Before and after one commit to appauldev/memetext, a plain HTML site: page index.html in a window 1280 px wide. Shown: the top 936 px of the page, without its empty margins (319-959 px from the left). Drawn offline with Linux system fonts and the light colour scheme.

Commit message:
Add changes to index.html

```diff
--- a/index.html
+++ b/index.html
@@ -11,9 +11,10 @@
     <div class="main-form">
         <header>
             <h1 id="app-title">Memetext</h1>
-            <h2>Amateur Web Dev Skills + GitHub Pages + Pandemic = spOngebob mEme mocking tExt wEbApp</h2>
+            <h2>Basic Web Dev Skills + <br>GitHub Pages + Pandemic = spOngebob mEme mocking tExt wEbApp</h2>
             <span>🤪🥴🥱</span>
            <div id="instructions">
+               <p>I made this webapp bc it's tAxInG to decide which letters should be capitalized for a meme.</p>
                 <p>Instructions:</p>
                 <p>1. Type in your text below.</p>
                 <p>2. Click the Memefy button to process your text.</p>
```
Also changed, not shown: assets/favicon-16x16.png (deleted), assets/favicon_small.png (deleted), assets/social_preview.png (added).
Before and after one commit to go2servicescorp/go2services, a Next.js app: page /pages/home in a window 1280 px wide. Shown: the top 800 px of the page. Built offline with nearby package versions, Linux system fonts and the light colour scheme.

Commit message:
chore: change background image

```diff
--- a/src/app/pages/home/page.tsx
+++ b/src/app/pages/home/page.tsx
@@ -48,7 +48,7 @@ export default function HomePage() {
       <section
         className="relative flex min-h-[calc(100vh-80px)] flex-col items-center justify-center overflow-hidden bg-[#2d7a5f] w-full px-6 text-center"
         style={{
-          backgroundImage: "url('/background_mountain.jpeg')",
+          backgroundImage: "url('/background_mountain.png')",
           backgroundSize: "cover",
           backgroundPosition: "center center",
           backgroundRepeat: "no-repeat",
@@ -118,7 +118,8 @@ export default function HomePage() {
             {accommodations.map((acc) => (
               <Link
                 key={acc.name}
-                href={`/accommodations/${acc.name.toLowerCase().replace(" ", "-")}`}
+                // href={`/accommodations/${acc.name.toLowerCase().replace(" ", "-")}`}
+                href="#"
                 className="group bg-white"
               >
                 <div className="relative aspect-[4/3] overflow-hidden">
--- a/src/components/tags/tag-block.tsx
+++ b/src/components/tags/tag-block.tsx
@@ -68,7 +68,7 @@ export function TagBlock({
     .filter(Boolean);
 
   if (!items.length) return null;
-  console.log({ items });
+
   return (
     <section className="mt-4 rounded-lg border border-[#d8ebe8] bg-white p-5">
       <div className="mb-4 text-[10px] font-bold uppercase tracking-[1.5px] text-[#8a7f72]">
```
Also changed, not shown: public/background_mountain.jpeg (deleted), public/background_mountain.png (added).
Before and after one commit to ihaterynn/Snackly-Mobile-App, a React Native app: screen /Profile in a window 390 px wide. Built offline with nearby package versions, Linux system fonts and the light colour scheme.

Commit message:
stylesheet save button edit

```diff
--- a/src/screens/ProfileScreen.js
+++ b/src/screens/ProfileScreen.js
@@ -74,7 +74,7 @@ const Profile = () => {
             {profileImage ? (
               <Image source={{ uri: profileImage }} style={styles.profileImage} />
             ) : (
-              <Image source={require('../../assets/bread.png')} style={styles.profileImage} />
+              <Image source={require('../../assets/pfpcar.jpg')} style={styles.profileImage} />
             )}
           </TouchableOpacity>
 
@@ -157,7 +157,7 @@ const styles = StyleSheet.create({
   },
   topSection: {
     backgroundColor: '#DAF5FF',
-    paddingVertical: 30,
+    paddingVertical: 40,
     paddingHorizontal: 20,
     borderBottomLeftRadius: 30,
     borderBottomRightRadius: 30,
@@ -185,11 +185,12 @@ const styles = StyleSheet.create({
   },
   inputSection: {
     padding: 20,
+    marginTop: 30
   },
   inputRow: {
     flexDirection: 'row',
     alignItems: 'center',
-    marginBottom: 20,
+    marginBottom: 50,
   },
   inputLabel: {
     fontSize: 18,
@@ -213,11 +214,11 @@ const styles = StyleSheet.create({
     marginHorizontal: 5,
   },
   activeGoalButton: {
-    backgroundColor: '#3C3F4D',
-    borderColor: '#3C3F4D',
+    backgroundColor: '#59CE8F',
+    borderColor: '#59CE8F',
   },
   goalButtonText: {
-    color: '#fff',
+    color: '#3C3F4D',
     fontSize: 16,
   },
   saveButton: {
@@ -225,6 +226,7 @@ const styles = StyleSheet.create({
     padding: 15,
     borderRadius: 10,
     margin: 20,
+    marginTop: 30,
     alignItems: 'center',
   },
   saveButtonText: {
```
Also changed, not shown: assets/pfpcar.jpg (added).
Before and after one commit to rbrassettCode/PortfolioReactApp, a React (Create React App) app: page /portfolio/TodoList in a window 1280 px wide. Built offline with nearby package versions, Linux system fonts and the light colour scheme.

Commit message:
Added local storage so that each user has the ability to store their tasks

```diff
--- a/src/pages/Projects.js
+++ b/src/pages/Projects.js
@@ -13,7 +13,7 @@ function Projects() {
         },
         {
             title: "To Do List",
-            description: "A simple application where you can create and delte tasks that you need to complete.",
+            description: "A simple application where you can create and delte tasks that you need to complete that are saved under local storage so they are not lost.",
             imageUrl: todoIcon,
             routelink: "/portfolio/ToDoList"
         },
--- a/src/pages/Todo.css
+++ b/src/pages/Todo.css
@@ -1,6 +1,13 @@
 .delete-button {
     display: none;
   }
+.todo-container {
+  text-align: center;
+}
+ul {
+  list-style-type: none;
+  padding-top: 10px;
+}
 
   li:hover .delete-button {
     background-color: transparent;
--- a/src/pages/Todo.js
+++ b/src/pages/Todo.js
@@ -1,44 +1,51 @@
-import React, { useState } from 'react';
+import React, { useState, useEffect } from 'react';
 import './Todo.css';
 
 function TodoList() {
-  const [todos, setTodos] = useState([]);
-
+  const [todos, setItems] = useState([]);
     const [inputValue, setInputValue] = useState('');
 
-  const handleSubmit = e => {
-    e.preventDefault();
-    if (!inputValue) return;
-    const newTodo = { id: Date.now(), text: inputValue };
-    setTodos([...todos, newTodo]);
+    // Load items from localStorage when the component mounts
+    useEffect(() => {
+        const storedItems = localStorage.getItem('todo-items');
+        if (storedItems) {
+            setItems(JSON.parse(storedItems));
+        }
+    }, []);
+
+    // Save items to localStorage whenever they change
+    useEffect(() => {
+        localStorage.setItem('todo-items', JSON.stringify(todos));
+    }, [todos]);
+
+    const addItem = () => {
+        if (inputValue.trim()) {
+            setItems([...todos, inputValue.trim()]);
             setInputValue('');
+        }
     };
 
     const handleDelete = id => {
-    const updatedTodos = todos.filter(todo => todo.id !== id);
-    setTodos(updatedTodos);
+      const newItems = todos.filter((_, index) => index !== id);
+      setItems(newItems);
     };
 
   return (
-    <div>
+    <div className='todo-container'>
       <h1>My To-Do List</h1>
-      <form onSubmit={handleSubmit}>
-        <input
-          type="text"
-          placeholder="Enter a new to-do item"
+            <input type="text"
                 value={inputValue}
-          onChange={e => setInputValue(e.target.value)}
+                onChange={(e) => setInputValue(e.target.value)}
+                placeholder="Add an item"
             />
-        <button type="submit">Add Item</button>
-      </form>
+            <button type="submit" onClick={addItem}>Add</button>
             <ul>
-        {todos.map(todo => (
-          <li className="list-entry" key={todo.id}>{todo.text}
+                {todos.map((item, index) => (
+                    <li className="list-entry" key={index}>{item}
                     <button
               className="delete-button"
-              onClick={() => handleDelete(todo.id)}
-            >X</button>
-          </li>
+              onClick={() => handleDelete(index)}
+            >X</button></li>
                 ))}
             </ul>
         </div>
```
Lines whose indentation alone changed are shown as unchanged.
§ §
Work request — Copy whichever lines in the listing above contain the word "window".

Finished task —
Before and after one commit to appauldev/memetext, a plain HTML site: page index.html in a window 1280 px wide. Shown: the top 936 px of the page, without its empty margins (319-959 px from the left). Drawn offline with Linux system fonts and the light colour scheme.
Before and after one commit to go2servicescorp/go2services, a Next.js app: page /pages/home in a window 1280 px wide. Shown: the top 800 px of the page. Built offline with nearby package versions, Linux system fonts and the light colour scheme.
Before and after one commit to ihaterynn/Snackly-Mobile-App, a React Native app: screen /Profile in a window 390 px wide. Built offline with nearby package versions, Linux system fonts and the light colour scheme.
Before and after one commit to rbrassettCode/PortfolioReactApp, a React (Create React App) app: page /portfolio/TodoList in a window 1280 px wide. Built offline with nearby package versions, Linux system fonts and the light colour scheme.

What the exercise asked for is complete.